Ford CEO Jim Farley put another podium on his racing résumé Sunday at Sebring, winning in a 1978 Cosworth Ford Lola T298 with co-driver Billy Johnson in the 12-hour vintage endurance race and spoiling an opponent’s chances of taking home a fourth consecutive class win.
Farley’s team took first in Group B at the Historic Sportscar Racing (HSR) Classic Sebring 12 Hour, Pistons and Props, presented by the Alan Jay Automotive Network, beating out three-peat winners Gray Gregory and Ethan Shippert in the Phil Reilly and Co. 1974 No. 26 Chevron B26.
Farley is a member of the Sportscar Vintage Racing Association (SVRA) and a regular competitor in vintage racing events and has described racing as his personal equivalent to yoga.
“I feel bad for all those people who just wake up on a weekend and just play golf,” Farley said from the podium. Gearhead though he may be, Farley knows where his bread is buttered. “I’ll make this short. I’ll make this quick. Please go buy a Ford,” he concluded.
When he replaced former CEO Jim Hackett, he made it clear that he intended to continue racing. He obtained permission from Executive Chairman Bill Ford to continue racing in one of the earliest conversations Farley can recall between the two of them.
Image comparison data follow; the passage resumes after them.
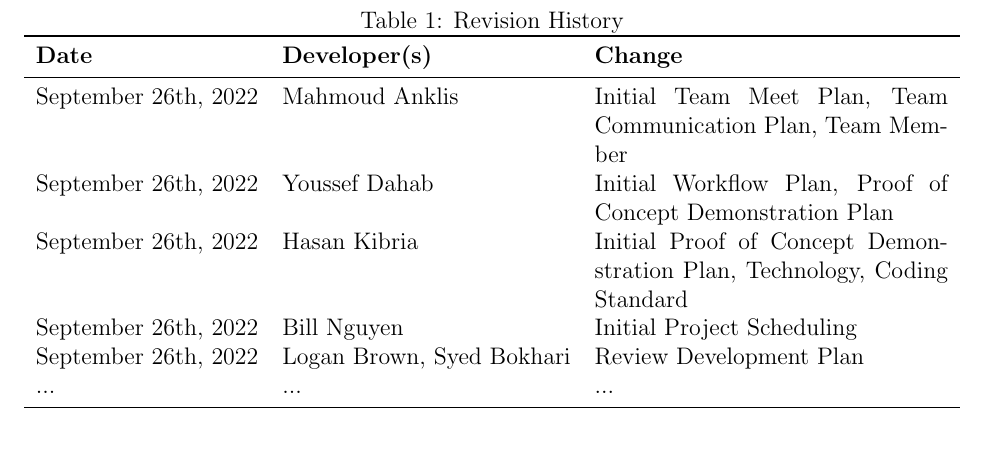
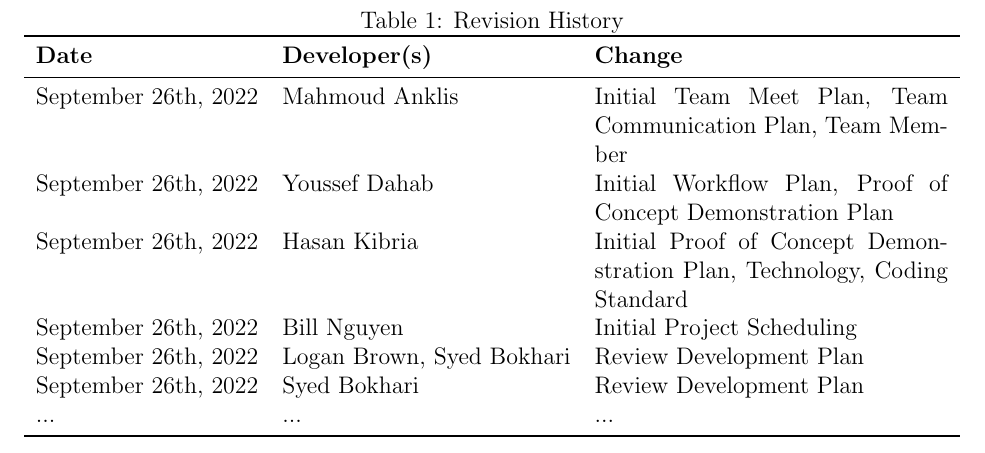
Before and after one commit to faiq-bokhari/REVITALIZE, a LaTeX document (docs/DevelopmentPlan/DevelopmentPlan.tex): part of page 1 of 7, cut so that both start at the same text. Compiled offline with pdfLaTeX.

Commit message:
reformat revision history for development plan

```diff
--- a/docs/DevelopmentPlan/DevelopmentPlan.tex
+++ b/docs/DevelopmentPlan/DevelopmentPlan.tex
@@ -27,6 +27,7 @@
 		September 26th, 2022 & Hasan Kibria  & Initial Proof of Concept Demonstration Plan, Technology, Coding Standard \\
 		September 26th, 2022 & Bill Nguyen  & Initial Project Scheduling \\
 		September 26th, 2022 & Logan Brown, Syed Bokhari & Review Development Plan\\
+		September 26th, 2022 & Syed Bokhari & Review Development Plan\\
 		... & ... & ...\\
 		\bottomrule
 	\end{tabularx}
```
Also changed, not shown: docs/DevelopmentPlan/DevelopmentPlan.pdf.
Farley, of course, is not the only Detroit bigwig who sees the green flag from inside a cockpit on weekends. Former SRT boss and current head of global design for Stellantis, Ralph Gilles, was known for piloting an entry in the SRT Viper Cup Series back when the cars were in production, and has participated in several high-profile competitive events, including the Targa Newfoundland and Mille Miglia.
GM President Mark Reuss is another bona fide competitor. Outside of Detroit, Toyota President Akio Toyoda and Stellantis Group boss Carlos Tavares both have impressing racing résumés of their own.